The problem:
Return the entries below word for word; no images should appear in the copy.
====== Given data
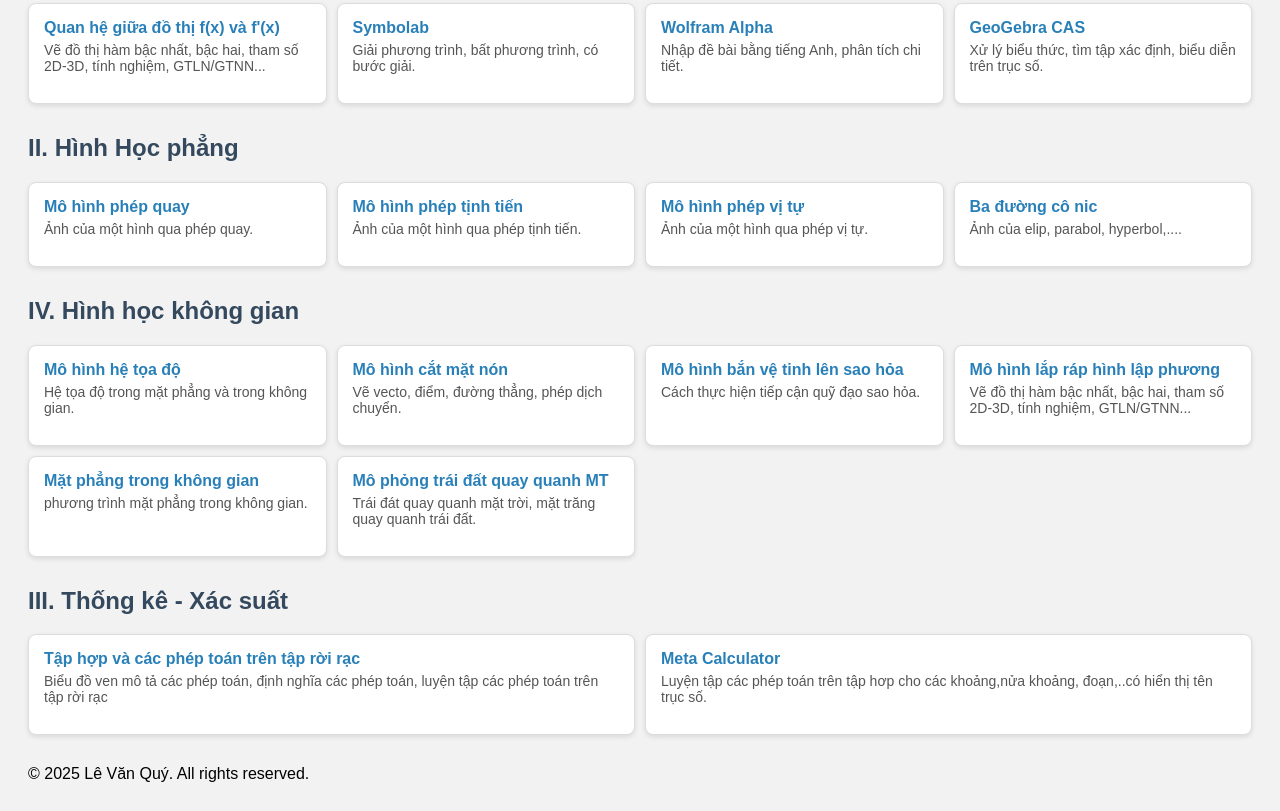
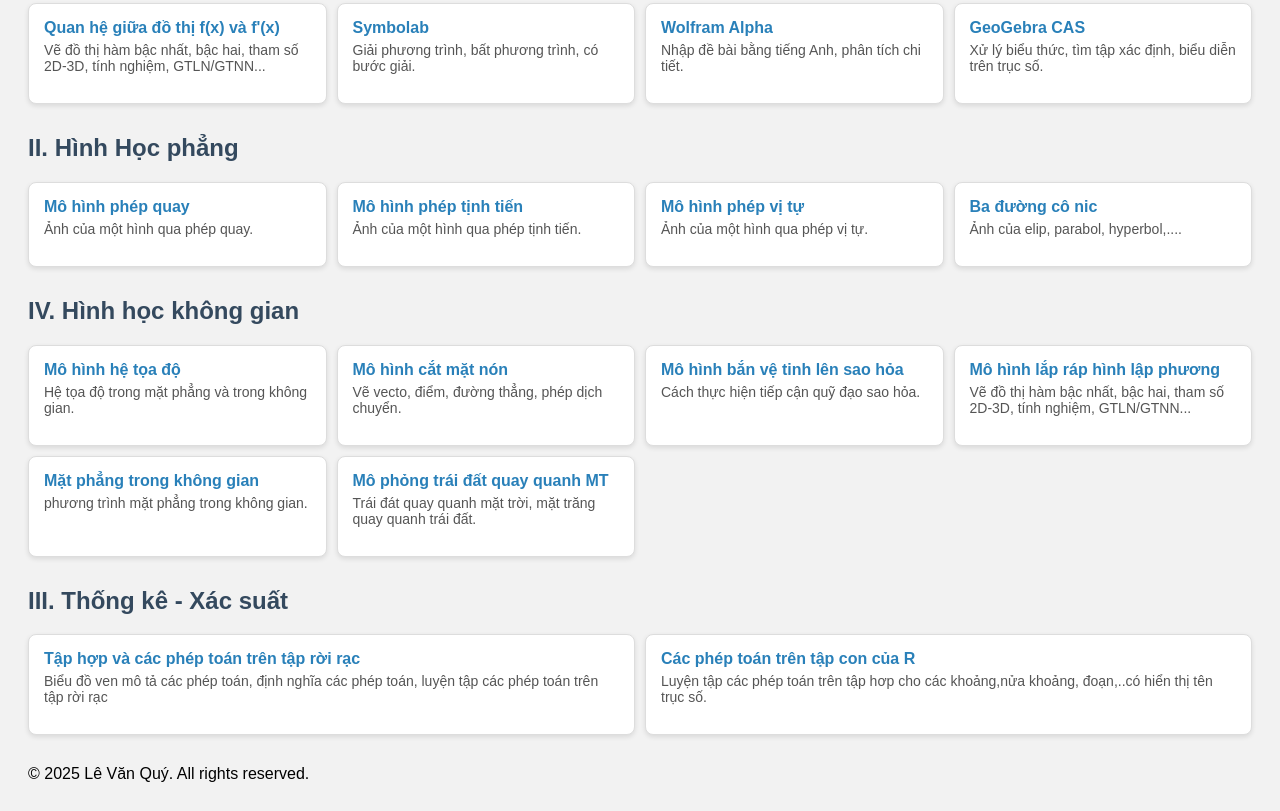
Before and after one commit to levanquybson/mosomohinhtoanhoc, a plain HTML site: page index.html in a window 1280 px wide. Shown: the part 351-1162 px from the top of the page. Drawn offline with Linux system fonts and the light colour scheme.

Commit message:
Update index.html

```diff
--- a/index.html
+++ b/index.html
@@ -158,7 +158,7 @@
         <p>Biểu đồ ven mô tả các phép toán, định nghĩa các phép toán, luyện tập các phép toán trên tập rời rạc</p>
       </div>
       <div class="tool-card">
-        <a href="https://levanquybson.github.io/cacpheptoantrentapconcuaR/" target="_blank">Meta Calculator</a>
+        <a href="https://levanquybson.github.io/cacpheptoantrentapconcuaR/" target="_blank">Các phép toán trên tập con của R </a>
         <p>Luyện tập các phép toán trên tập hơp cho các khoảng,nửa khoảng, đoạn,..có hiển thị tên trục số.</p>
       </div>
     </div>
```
============
Response to the task:
Before and after one commit to levanquybson/mosomohinhtoanhoc, a plain HTML site: page index.html in a window 1280 px wide. Shown: the part 351-1162 px from the top of the page. Drawn offline with Linux system fonts and the light colour scheme.

Commit message:
Update index.html

```diff
--- a/index.html
+++ b/index.html
@@ -158,7 +158,7 @@
         <p>Biểu đồ ven mô tả các phép toán, định nghĩa các phép toán, luyện tập các phép toán trên tập rời rạc</p>
       </div>
       <div class="tool-card">
-        <a href="https://levanquybson.github.io/cacpheptoantrentapconcuaR/" target="_blank">Meta Calculator</a>
+        <a href="https://levanquybson.github.io/cacpheptoantrentapconcuaR/" target="_blank">Các phép toán trên tập con của R </a>
         <p>Luyện tập các phép toán trên tập hơp cho các khoảng,nửa khoảng, đoạn,..có hiển thị tên trục số.</p>
       </div>
     </div>
```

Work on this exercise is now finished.